Because women of color were not part of Bunting’s target audience, they enter The Equivalents belatedly, ushered in to the frame against the more radical backdrop of the book’s final years. Alice Walker was a Radcliffe fellow in 1971, and Doherty uses Walker’s time at the institute as an occasion to hastily back-narrate black women’s political evolution across the preceding decade. We also learn in passing that pioneering black playwright and committed leftist Alice Childress received a fellowship in 1966. Tracing her life before the institute might have been another way to more thoroughly mark the institute’s boundaries, especially given the resonances between her career and Olsen’s: Both women contributed to multiple waves of US radicalism, and both made art about what Childress called the “intellectual poor.”

For the most part, differences among women seem to have been left unspoken at the institute, with its first fellows no more interested than Bunting in exploring their community’s exclusions. During the Equivalents’ time there, the one tear in the fabric of sisterly goodwill was made by Olsen, ever the outsider. In a baggy and half-formed lecture that would constitute the basis of her vital nonfiction book Silences (1978), Olsen “pushed back against the premise of the institute.” She insisted that the obstacles standing between most people and the kind of intellectual life modeled at Radcliffe were too great to be bridged by a year’s stipend and some office space. The “strange breadline system” of application-based artists’ grants could not democratize creativity; Olsen called instead for a “reordering [of] our whole society.” The other fellows shifted uncomfortably in their seats. The bonds forged by the institute could not, it seemed, sustain such pressures—with one exception. “Sexton was captivated.” Across all that separated them, her friend reached her.

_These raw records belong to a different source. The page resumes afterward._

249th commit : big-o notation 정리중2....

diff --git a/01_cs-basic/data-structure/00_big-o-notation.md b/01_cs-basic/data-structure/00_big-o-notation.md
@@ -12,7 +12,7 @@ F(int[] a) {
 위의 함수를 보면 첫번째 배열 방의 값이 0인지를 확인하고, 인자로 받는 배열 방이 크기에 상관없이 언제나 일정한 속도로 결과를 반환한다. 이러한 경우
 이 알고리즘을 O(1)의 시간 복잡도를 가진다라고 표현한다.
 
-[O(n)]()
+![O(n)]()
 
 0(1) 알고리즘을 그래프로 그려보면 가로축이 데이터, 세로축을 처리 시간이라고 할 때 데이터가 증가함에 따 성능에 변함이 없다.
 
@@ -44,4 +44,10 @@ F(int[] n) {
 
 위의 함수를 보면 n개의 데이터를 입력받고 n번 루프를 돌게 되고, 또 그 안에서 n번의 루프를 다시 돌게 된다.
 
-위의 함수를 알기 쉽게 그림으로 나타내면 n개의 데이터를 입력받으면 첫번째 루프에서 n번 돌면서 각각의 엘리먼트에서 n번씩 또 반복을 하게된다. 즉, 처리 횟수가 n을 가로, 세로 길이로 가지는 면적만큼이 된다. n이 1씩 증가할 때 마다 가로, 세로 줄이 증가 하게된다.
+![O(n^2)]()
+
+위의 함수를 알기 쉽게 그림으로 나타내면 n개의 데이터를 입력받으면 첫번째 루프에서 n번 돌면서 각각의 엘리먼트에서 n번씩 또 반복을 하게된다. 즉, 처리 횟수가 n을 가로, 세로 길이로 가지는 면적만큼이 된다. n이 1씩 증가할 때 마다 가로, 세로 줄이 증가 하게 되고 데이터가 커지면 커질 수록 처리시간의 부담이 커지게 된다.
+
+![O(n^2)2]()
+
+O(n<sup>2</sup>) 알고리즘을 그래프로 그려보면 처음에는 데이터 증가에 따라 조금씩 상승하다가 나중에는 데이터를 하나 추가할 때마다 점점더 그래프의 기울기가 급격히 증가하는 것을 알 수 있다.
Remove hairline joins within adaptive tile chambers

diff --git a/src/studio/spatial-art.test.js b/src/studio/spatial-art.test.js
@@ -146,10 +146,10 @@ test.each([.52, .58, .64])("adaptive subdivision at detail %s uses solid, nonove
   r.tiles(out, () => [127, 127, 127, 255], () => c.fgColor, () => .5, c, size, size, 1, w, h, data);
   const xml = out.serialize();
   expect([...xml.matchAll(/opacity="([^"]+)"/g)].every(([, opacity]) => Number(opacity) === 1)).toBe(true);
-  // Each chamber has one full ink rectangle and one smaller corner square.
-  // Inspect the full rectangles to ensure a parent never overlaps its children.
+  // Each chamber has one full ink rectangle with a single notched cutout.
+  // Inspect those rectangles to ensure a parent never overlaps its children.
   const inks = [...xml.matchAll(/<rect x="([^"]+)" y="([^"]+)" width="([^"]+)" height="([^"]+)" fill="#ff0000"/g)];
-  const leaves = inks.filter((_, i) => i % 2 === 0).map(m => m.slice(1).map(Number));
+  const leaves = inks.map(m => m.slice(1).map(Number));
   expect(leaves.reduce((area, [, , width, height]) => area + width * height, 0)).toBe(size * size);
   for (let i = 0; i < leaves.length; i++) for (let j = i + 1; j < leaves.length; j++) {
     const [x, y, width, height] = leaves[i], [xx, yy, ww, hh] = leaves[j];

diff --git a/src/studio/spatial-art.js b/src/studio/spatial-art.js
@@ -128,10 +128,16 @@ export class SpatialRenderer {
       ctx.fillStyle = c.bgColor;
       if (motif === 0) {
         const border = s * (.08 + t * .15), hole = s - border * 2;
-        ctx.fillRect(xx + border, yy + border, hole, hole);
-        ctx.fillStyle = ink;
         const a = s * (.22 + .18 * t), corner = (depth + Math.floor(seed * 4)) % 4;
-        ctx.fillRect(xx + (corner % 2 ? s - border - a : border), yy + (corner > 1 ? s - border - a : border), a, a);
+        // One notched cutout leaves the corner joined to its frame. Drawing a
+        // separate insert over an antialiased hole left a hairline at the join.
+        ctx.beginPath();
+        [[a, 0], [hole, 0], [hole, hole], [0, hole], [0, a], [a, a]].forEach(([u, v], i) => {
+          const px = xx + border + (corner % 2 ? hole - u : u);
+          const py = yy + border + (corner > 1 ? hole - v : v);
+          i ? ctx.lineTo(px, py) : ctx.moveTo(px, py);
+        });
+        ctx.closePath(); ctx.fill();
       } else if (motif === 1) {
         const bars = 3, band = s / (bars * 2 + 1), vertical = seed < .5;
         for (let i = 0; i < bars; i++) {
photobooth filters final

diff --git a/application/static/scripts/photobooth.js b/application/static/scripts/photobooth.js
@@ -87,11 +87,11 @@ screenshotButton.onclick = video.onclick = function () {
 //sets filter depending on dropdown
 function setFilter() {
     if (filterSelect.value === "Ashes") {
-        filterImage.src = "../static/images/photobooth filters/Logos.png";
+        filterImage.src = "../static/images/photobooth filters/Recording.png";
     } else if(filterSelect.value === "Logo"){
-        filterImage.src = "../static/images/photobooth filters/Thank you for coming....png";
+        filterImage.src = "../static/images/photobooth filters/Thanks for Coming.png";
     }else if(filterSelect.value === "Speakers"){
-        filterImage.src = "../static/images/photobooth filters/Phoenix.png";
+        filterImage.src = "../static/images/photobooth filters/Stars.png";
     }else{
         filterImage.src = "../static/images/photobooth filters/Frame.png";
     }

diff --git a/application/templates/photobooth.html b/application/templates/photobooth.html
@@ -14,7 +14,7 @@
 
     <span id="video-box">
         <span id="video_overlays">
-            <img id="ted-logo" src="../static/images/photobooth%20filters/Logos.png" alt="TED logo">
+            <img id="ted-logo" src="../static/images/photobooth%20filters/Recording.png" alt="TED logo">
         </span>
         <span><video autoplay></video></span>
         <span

Sam Huber is a writer and graduate student living in New York.